Stored items

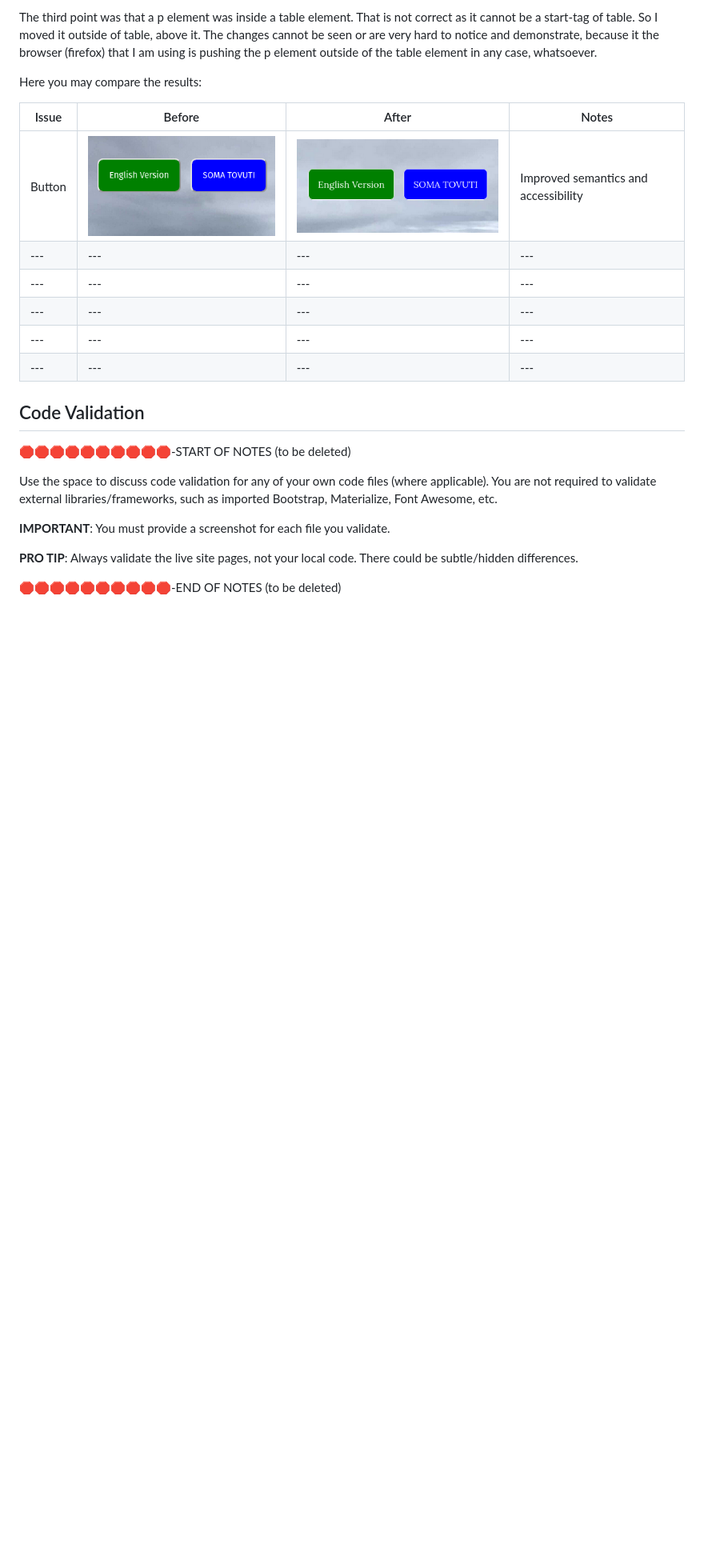
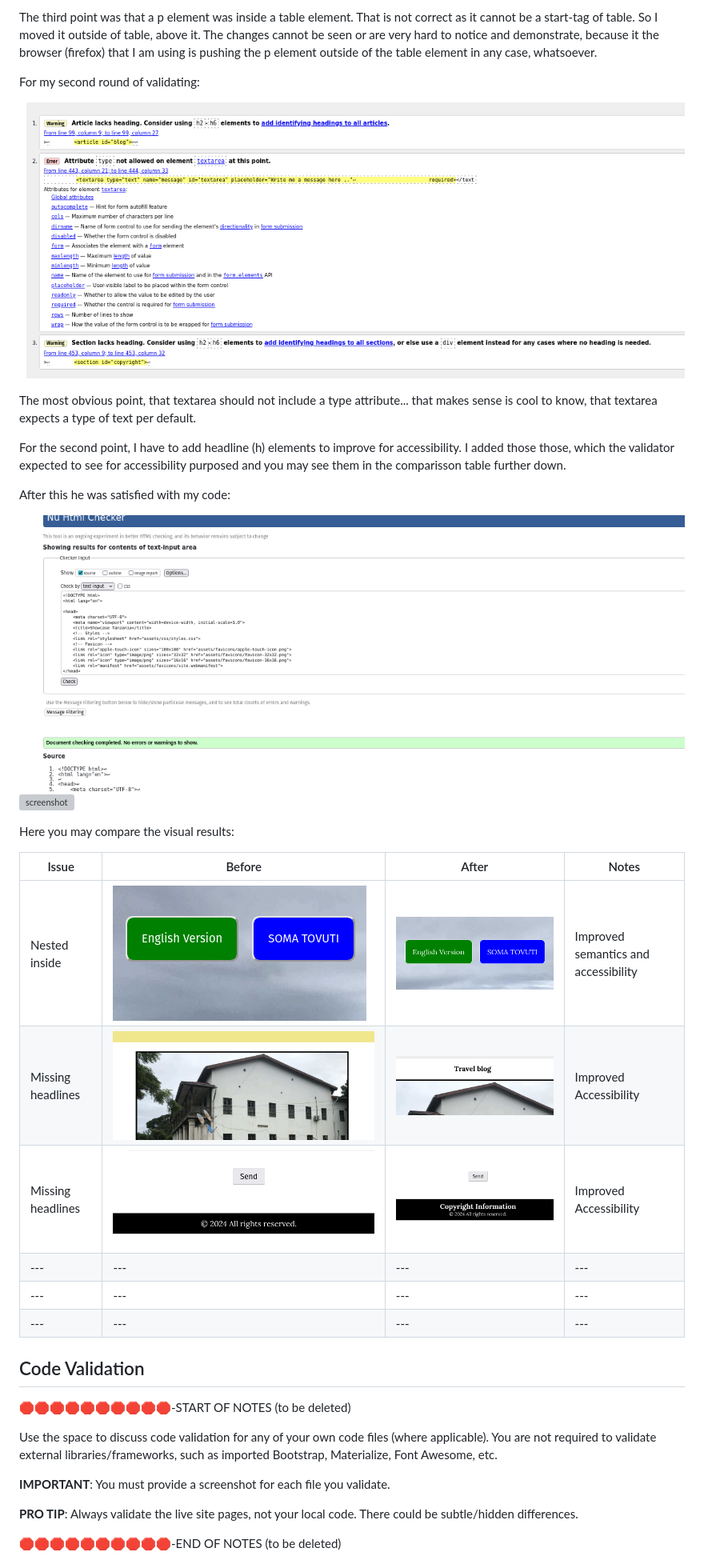
Before and after one commit to D0bledore/ShowcaseTZ, a Markdown page: TESTING.md, the part around the change. Shown: that part at 80% size. Drawn GitHub-style; pictures changed too: documentation/validation/HTML/validation_complete.png (added), documentation/validation/before_after/article_after.png (added), documentation/validation/before_after/article_before.png (added); blank space fills up the shorter version; grey boxes are pictures that could not be loaded.

Commit message:
Update TESTING.md: Validations of HTML complete

```diff
--- a/TESTING.md
+++ b/TESTING.md
@@ -57,14 +57,27 @@ The second point was that the the list structure was incorrect. Suprsingly, it w
 
 The third point was that a p element was inside a table element. That is not correct as it cannot be a start-tag of table. So I moved it outside of table, above it. The changes cannot be seen or are very hard to notice and demonstrate, because it the browser (firefox) that I am using is pushing the p element outside of the table element in any case, whatsoever.
 
+For my second round of validating:
 
-Here you may compare the results:
+![screenshot](documentation/validation/index_live_2nd.png)
+
+The most obvious point, that textarea should not include a type attribute... that makes sense is cool to know, that textarea expects a type of text per default.
+
+For the second point, I have to add headline (h) elements to improve for accessibility. I added those those, which the validator expected to see for accessibility purposed and you may see them in the comparisson table further down.
+
+After this he was satisfied with my code:
+
+![screenshot](documentation/validation/HTML/validation_complete.png)
+![screenshot](documentation/validation/HTML/)
+
+
+Here you may compare the visual results:
 
 | Issue | Before | After | Notes |
 | --- | --- | --- | --- |
-| Button | ![screenshot](documentation/validation/before_after/before_button.png) | ![screenshot](documentation/validation/before_after/after_button.png) | Improved semantics and accessibility|
-| --- | --- | --- | --- |
-| --- | --- | --- | --- |
+| Nested <a> inside <button> | ![screenshot](documentation/validation/before_after/before_button.png) | ![screenshot](documentation/validation/before_after/after_button.png) | Improved semantics and accessibility|
+| Missing headlines | ![screenshot](documentation/validation/before_after/article_before.png) | ![screenshot](documentation/validation/before_after/article_after.png) | Improved Accessibility |
+| Missing headlines | ![screenshot](documentation/validation/before_after/copyright_before.png) | ![screenshot](documentation/validation/before_after/copyright_after.png) | Improved Accessibility |
 | --- | --- | --- | --- |
 | --- | --- | --- | --- |
 | --- | --- | --- | --- |
```
Also changed, not shown: 2 other files.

Assigned task
Reading through the preceding records, tally each line that holds the word "Here" and give the tally by itself.

Output
2